etymology - Latin Paulus, "derived from a certain bird species"??[edit]

Whoever wrote that must be having a laugh. If, as appears most likely, the surname Polo is derived from the Latin name Paulus (which seems reasonable given that his name is given in Latin as "Marcus Paulus), then the name has nothing to do with a bird species, but simply means "small, humble" in Latin...as clicking on the link in the article will reveal. Jacob D (talk) 16:44, 27 June 2017 (UTC)Jacob D

Italian is not a modern word[edit]

Italian is not a modern word (see on Christopher Columbus talk page), as Italia was the name of the Italian Peninsula during the Roman era. So Marco Polo was Italian, not Venetian. -- Howard "Dib" Montjio, September 30, 2017

Well, he was Venetian by virtue of being a citizen of the Republic of Venice, but him also being Italian by virtue of culture (and geographical location) is not mutually exclusive to the former political identity. And yes, people referred to people from the Italian peninsula as Italians long before the 19th-century political unification of the country, i.e. the Risorgimento. To be honest, the article should mention that he is a Venetian first and foremost and, if it is in a proper context, an Italian. Pericles of AthensTalk 21:57, 2 November 2017 (UTC)

Semi-protected edit request on 2 November 2017[edit]

all the info was very well put together based on the false history of marco polo. .but are you aware they discovered he stole his writing from other people that had written accounts of what they had done or witnessed? he simply wrote in his name and had the world believing him for centuries.i know i wasnt very prepared on my sources here but it would be a simple matter for you to type in marco polo a fraud? to see the info the history channel put together Niteowl4u (talk) 20:44, 2 November 2017 (UTC)

Not done: please provide reliable sources that support the change you want to be made. —KuyaBriBriTalk 21:23, 2 November 2017 (UTC)
Lol. This is a laughable request. In the "debate" section, the article already recounts the various scholars who concur that Marco Polo's work was an authentic one and includes input from the oddball academics who disagree for whatever reason.
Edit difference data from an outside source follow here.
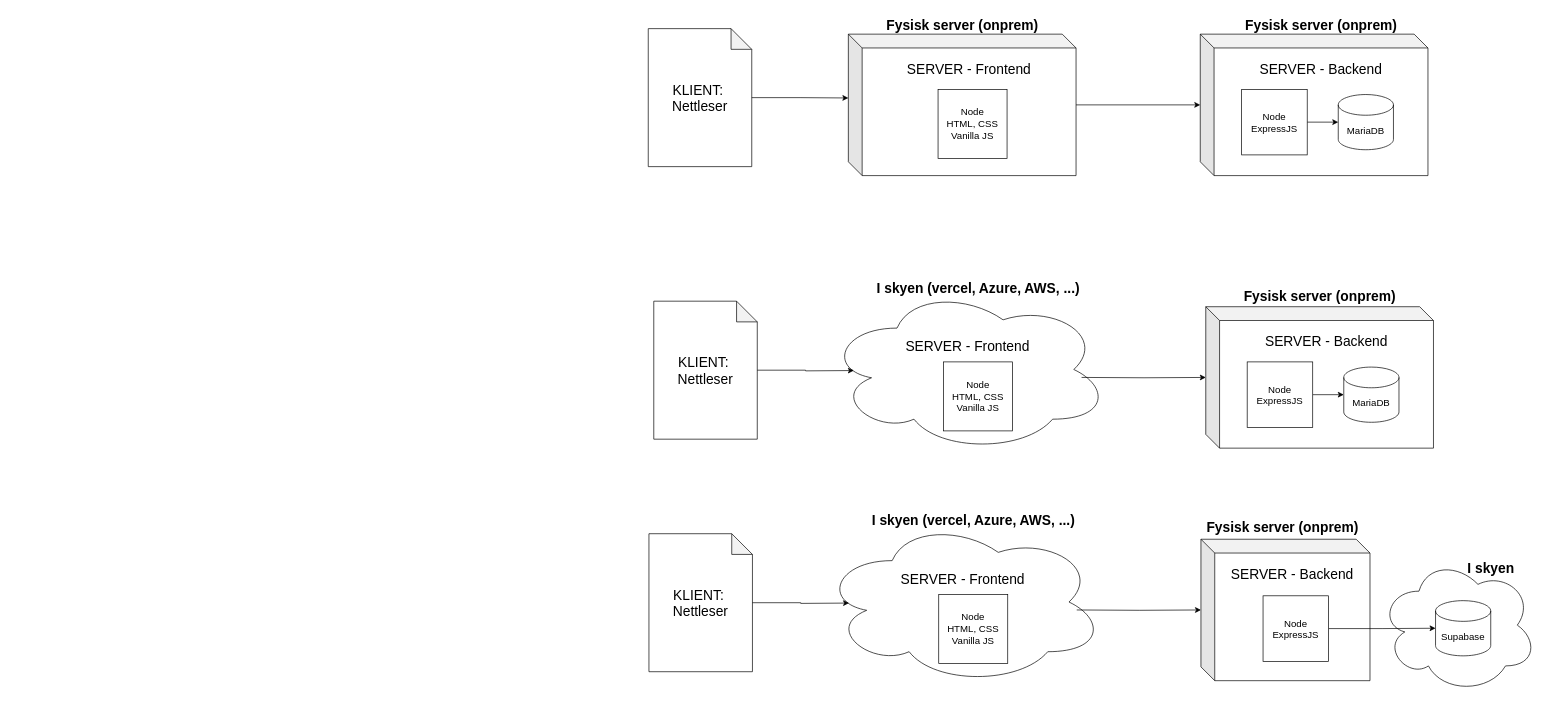
Earlier version of the draw.io diagram deploymentKURS.drawio (Madelelo/diagrammer). Source tidied: cells renumbered, new cells numbered last; positions are measured from the earlier drawing's top-left corner, leaving out a move shared by most shapes. Both pictures are drawn from the tidied source at 69%, with x=0, y=0 at pixel (648, 12).
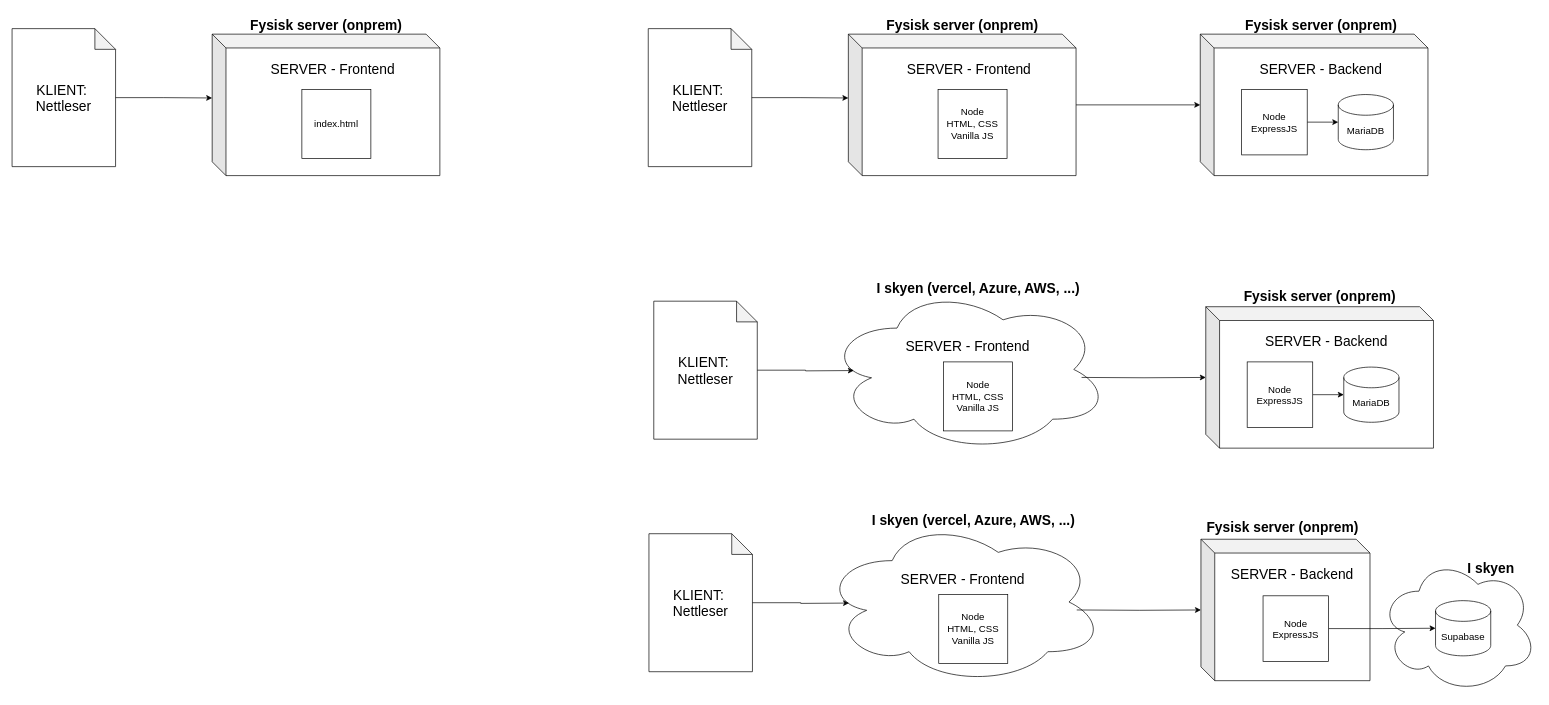
Above is the later version.

What changed in the source:
```diff
@@
+    <mxCell id="42" style="group;" parent="1" vertex="1">
+      <mxGeometry x="-632" y="32" width="330" height="205" as="geometry" />
+    </mxCell>
+    <mxCell id="43" value="&lt;font style=&quot;font-size: 20px;&quot;&gt;SERVER - Frontend&lt;/font&gt;&lt;div&gt;&lt;span style=&quot;font-size: 20px;&quot;&gt;&lt;br&gt;&lt;/span&gt;&lt;div&gt;&lt;br&gt;&lt;/div&gt;&lt;div&gt;&lt;br&gt;&lt;/div&gt;&lt;div&gt;&lt;br&gt;&lt;/div&gt;&lt;div&gt;&lt;br&gt;&lt;/div&gt;&lt;div&gt;&lt;br&gt;&lt;/div&gt;&lt;div&gt;&lt;br&gt;&lt;/div&gt;&lt;div&gt;&lt;br&gt;&lt;/div&gt;&lt;/div&gt;" style="shape=cube;whiteSpace=wrap;html=1;boundedLbl=1;backgroundOutline=1;darkOpacity=0.05;darkOpacity2=0.1;" parent="42" vertex="1">
+      <mxGeometry width="330" height="205" as="geometry" />
+    </mxCell>
+    <mxCell id="44" value="index.html" style="whiteSpace=wrap;html=1;fontSize=14;" parent="42" vertex="1">
+      <mxGeometry x="130" y="80" width="100" height="100" as="geometry" />
+    </mxCell>
+    <mxCell id="45" value="&lt;font style=&quot;font-size: 20px;&quot;&gt;KLIENT:&amp;nbsp;&lt;/font&gt;&lt;div&gt;&lt;font style=&quot;font-size: 20px;&quot;&gt;Nettleser&lt;/font&gt;&lt;/div&gt;" style="shape=note;whiteSpace=wrap;html=1;backgroundOutline=1;darkOpacity=0.05;" parent="1" vertex="1">
+      <mxGeometry x="-922" y="24" width="150" height="200" as="geometry" />
+    </mxCell>
+    <mxCell id="46" value="Fysisk server (onprem)" style="text;html=1;align=center;verticalAlign=middle;strokeColor=none;fillColor=none;fontSize=20;fontStyle=1;" parent="1" vertex="1">
+      <mxGeometry x="-578" width="222" height="36" as="geometry" />
+    </mxCell>
+    <mxCell id="47" style="edgeStyle=orthogonalEdgeStyle;rounded=0;jettySize=auto;html=1;entryX=0;entryY=0;entryDx=0;entryDy=92.5;entryPerimeter=0;" parent="1" edge="1" source="45" target="43">
+      <mxGeometry relative="1" as="geometry" />
+    </mxCell>
```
To be frank about it, Mark Elvin, Stephen G. Haw, and Igor de Rachewiltz pretty much destroy the arguments of the naysayers, as thoroughly explained in the article with citations. --Pericles of AthensTalk 22:12, 2 November 2017 (UTC)

add Pryor[edit]

Pryor in 2005 points out that MP's itinary coinincides with the actual monsoon cycle, that would force the interruptions which MP made at the time. MP did neither had knowledge of those monsoon cycles nor mentions them. [1]

--Sswwss (talk) 16:11, 9 April 2018 (UTC)

References

  1. ^ John H. Pryor: Marco Polo's return voyage from China: Its implication for 'The Marco Polo debate'. In: Geraldine Barnes, Gabrielle Singleton: Travel and Travellers from Bede to Dampier. Cambridge 2005, S. 125–157, hier: S. 148–157, Kapitel „The return voyage“

spaghetti?[edit]

In Grade school we were taught spaghetti came to Italy via Marco Polo from China. I heard differently later on. No mention of spaghetti is found in the current Marco Polo article, and no mention of Marco Polo is mentioned in the spaghetti article, nor is China. At least a casual mention ought to be made, I think, since such a belief is so prevalent. Misty MH (talk) 01:43, 22 May 2018 (UTC) Misty MH (talk) 01:45, 22 May 2018 (UTC)

You'll need to find a reliable source for that. General Ization Talk 01:44, 22 May 2018 (UTC)
Of course. :) I was hoping other editors would know more about this. Misty MH (talk) 01:45, 22 May 2018 (UTC)
Good question. I'm afraid that the spaghetti connection has been disproven, but mention could be made to satisfy reasonable questions, such as from Misty MH. Here's a GOOGLE SEARCH for the popular references, but the only article I can lay my hands on at the moment is Blue, Gregory (1991). "Marco Polo Et Les Pâtes". Médiévales: 91–98. . It's in French, but the text is online for free.ch (talk) 03:49, 22 May 2018 (UTC)